You need to anchor your being to Jesus Christ. You need to be absolutely convinced that Jesus is the only way to purpose in this life and in the life to come. If you are not sure, then you come to me and I and others in the congregation will make it a priority to teach you about Jesus Christ. If you are sure, then you need sometime in the next week to tell those with whom you go to school, “I am a Christian! I am a follower of Christ!” You do not need to preach them a sermon. Just saying you are a Christian will scare some of them half to death. You need though to anchor yourself to Jesus Christ and tell those with whom you have daily contact that you are a follower of Christ. Then you need to invite them to youth group or to Sunday morning church. Stand for Jesus. You will get questions. We will help you with those questions. Be convinced in your mind though that there is no one but Jesus Christ worthy of your devotion and follow Him openly and publicly.

John MacArthur: “I will never forget a particular lady who came into my office and informed me that she was a prostitute. She said, ‘I need help.’ And I said, ‘I guess you do.’ She said, ‘Please, I’m desperate.’ So I presented the claims of Christ to her. Then I said, ‘Would you like to invite Jesus Christ into your life?’ She said yes, so she prayed and evidently invited Christ into her life. I said, ‘Now, I want you to do something. Do you have your book with all your contacts?’ She said she did. I said, ‘Let’s light a match to it and burn it.’ She looked at me and said, ‘What do you mean?’ I said, ‘If you want to live for Jesus Christ, and you’ve truly accepted His forgiveness and met Him as your Savior, then you need to prove it.’ She said to me, ‘That book is worth a lot of money. I don’t want to burn it.’ She put it back in her purse and looked me right in the eye and said, ‘I guess I don’t really want Jesus, do I?’ Then she left.” from “The Tragedy of Neglecting Salvation” by John MacArthur


Again from John MacArthur: “Explorer William Edward Perry and his crew were exploring the Arctic Ocean.
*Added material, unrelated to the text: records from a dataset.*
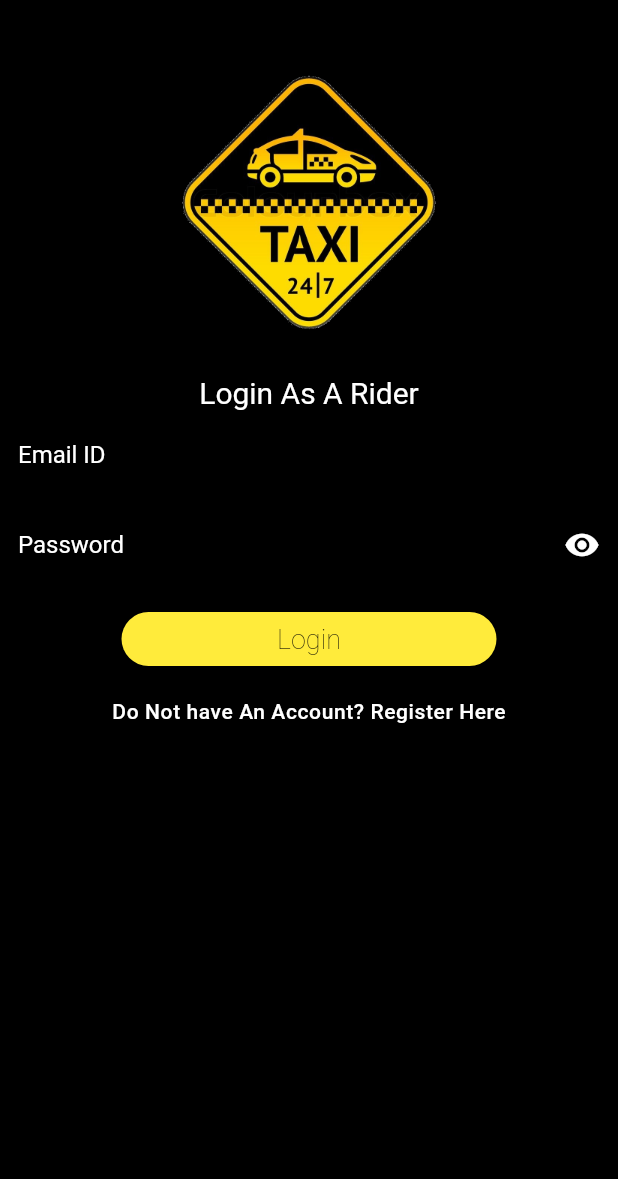
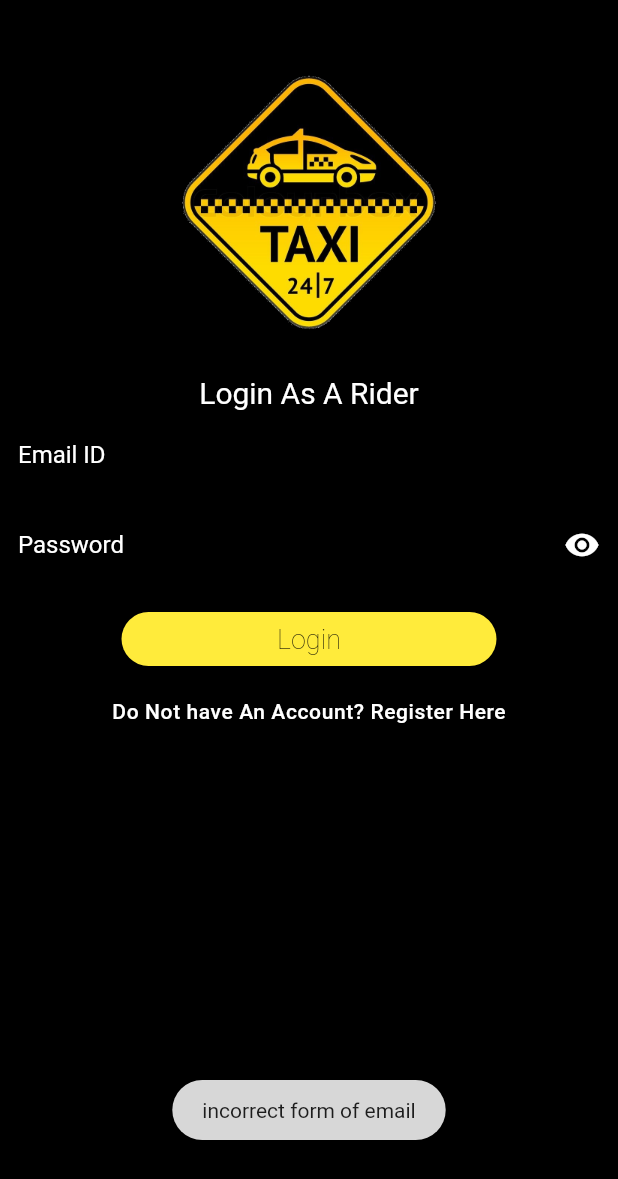
Before and after one commit to LinoShaji/Locate-your-Taxi, a Flutter app: the LoginScreen screen opened directly, after a tap on "Login", on a phone screen of 412 x 824 dp. Shown: the top 1179 px of the screen. Run offline on Flutter 3.47's test engine with Material 2 defaults, Android fonts, the phone set to English and light mode, and no system bars; drawn by our look-alikes of animated_text_kit; our stand-ins replace firebase_auth, firebase_core, firebase_database, fluttertoast; accounts and stored records are empty.

Commit message:
completed login screen authentication using firebsse

```diff
--- a/lib/loginscreen.dart
+++ b/lib/loginscreen.dart
@@ -1,6 +1,11 @@
+import 'package:cloned/main_screen.dart';
 import 'package:cloned/registration_screen.dart';
+import 'package:firebase_auth/firebase_auth.dart';
+import 'package:firebase_database/firebase_database.dart';
 import 'package:flutter/material.dart';
 import 'package:animated_text_kit/animated_text_kit.dart';
+
+import 'main.dart';
 
 class LoginScreen extends StatefulWidget {
   const LoginScreen({Key? key}) : super(key: key);
@@ -10,7 +15,6 @@ class LoginScreen extends StatefulWidget {
 }
 
 class _LoginScreenState extends State<LoginScreen> {
-
   bool _showPassword = true;
   bool _obscureText = true;
 
@@ -26,6 +30,35 @@ class _LoginScreenState extends State<LoginScreen> {
     });
   }
 
+  TextEditingController emailTextEditingController = TextEditingController();
+  TextEditingController passwordTextEditingController = TextEditingController();
+
+  final FirebaseAuth _firebaseAuth = FirebaseAuth.instance;
+
+  void loginAndAuthenticateUser(BuildContext context) async {
+     User? firebaseUser = (await _firebaseAuth
+            .signInWithEmailAndPassword(
+                email: emailTextEditingController.text,
+                password: passwordTextEditingController.text)
+            .catchError((errMsg) {
+      displayToastMessage('Error: ' + errMsg.toString(), context);
+    }))
+        .user;
+
+    if (firebaseUser != null) {
+      userRef
+          .child(firebaseUser.uid)
+          .once()
+          .then((value) => (DataSnapshot snap) {
+            if(snap.value != null)
+                {
+                  Navigator.pushNamedAndRemoveUntil(
+                      context, MainScreen.idScreen, (route) => false);
+                }
+              });
+    }
+  }
+
   @override
   Widget build(BuildContext context) {
     return Scaffold(
@@ -33,7 +66,7 @@ class _LoginScreenState extends State<LoginScreen> {
       body: SingleChildScrollView(
         child: Column(
           children: [
-            SizedBox(
+            const SizedBox(
               height: 35.0,
             ),
             Container(
@@ -45,7 +78,7 @@ class _LoginScreenState extends State<LoginScreen> {
                 alignment: Alignment.center,
               ),
             ),
-            SizedBox(
+            const SizedBox(
               height: 15.0,
             ),
             AnimatedTextKit(
@@ -60,6 +93,7 @@ class _LoginScreenState extends State<LoginScreen> {
               height: 1.0,
             ),
             TextFormField(
+              controller: emailTextEditingController,
               keyboardType: TextInputType.emailAddress,
               style: const TextStyle(color: Colors.white),
               decoration: const InputDecoration(
@@ -77,9 +111,10 @@ class _LoginScreenState extends State<LoginScreen> {
             ),
             const SizedBox(height: 1.0),
             TextFormField(
+              controller: passwordTextEditingController,
               keyboardType: TextInputType.visiblePassword,
               obscureText: !_showPassword,
-              style: TextStyle(color: Colors.white),
+              style: const TextStyle(color: Colors.white),
               decoration: InputDecoration(
                 suffixIcon: GestureDetector(
                   onTap: () {
@@ -90,24 +125,24 @@ class _LoginScreenState extends State<LoginScreen> {
                       color: Colors.white),
                 ),
                 labelText: 'Password',
-                labelStyle: TextStyle(color: Colors.white),
+                labelStyle: const TextStyle(color: Colors.white),
                 hintText: 'Enter Your Password',
-                hintStyle: TextStyle(
+                hintStyle: const TextStyle(
                   color: Colors.white,
                 ),
-                fillColor: Color(0xffdae3f2),
-                border: OutlineInputBorder(
+                fillColor: const Color(0xffdae3f2),
+                border: const OutlineInputBorder(
                   borderSide: BorderSide(color: Colors.white),
                 ),
               ),
             ),
-            SizedBox(
+            const SizedBox(
               height: 9.0,
             ),
-            Container(
+            SizedBox(
               width: 250,
               child: RaisedButton(
-                child: Text(
+                child: const Text(
                   'Login',
                   style: TextStyle(
                       color: Colors.black,
@@ -116,20 +151,30 @@ class _LoginScreenState extends State<LoginScreen> {
                 ),
                 color: Colors.yellow,
                 onPressed: () {
-                  print("login Button Pressed");
+                  if (!emailTextEditingController.text.contains("@")) {
+                    displayToastMessage('incorrect form of email', context);
+                  } else if (passwordTextEditingController.text.isEmpty) {
+                    displayToastMessage(
+                        'password is of incorrect form', context);
+                  } else {
+                    loginAndAuthenticateUser(context);
+                  }
                 },
-                shape: new RoundedRectangleBorder(
+                shape: RoundedRectangleBorder(
                   borderRadius: BorderRadius.circular(24.0),
                 ),
               ),
             ),
             FlatButton(
               onPressed: () {
-                Navigator.push(context, MaterialPageRoute(builder: (context) => RegistrationScreen()),);
+                Navigator.push(
+                  context,
+                  MaterialPageRoute(builder: (context) => RegistrationScreen()),
+                );
               },
-              child: Text(
+              child: const Text(
                 "Do Not have An Account? Register Here",
-                style: TextStyle(color: Colors.white,letterSpacing: 0.4),
+                style: TextStyle(color: Colors.white, letterSpacing: 0.4),
               ),
             ),
           ],
--- a/lib/main.dart
+++ b/lib/main.dart
@@ -1,6 +1,6 @@
 import 'package:cloned/loginscreen.dart';
+import 'package:cloned/main_screen.dart';
 import 'package:cloned/registration_screen.dart';
-import 'package:cloned/registrationscreen2.dart';
 import 'package:cloned/sprinkle.dart';
 import 'package:firebase_core/firebase_core.dart';
 import 'package:firebase_database/firebase_database.dart';
@@ -19,9 +19,9 @@ class MyApp extends StatelessWidget {
   // This widget is the root of your application.
   @override
   Widget build(BuildContext context) {
-    return MaterialApp(
+    return const MaterialApp(
       title: 'Taxi Rider App',
-      home: RegistrationScreen2(),
+      home: LoginScreen(),
       // home: const Sprinkle(),
     );
   }
--- a/lib/main_screen.dart
+++ b/lib/main_screen.dart
@@ -1,6 +1,7 @@
 import 'package:flutter/cupertino.dart';
 
 class MainScreen extends StatelessWidget {
+  static const String idScreen = "login";
   const MainScreen({Key? key}) : super(key: key);
 
   @override
```
Also changed, not shown: lib/registration_screen.dart (+18 -5 lines), lib/registrationscreen2.dart (deleted, +0 -193 lines).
At one point they endeavored to move further north, so they charted their location by the stars and began a difficult and treacherous march north. They walked hour upon hour, and finally, totally exhausted, they stopped. They took their bearings and discovered that they were farther south than they were when they started! They then realized that they had been walking on an ice floe that was travelling south faster than they were walking north. I wonder how many people think their good deeds, their merits, and their religiosity is taking them to God when in fact they’re on an ice floe taking them away from God faster than their own efforts are taking them any closer. They will wake one day to find, like William Perry’s crew did, that they’re in the midst of a disaster.” from “The Tragedy of Neglecting Salvation” by John MacArthur

If Jesus is the Word, as He is, a word requires a listening ear. The phrase, more earnest heed indicates a response. In this verse, the response is anchoring your soul to the Word of God, to Jesus Christ, the Faithful and True Word.

One thing about a promise. You must believe it and respond appropriately. If you neglect the promise, if you are careless about it, as it says in verse 3, there is no escape for you. The cleansing that He offers is yours for all eternity. Only Christ, our Great High Priest who sacrificed Himself can provide cleansing. He did this by Himself without any help from man or angel. Anchor your soul in Him.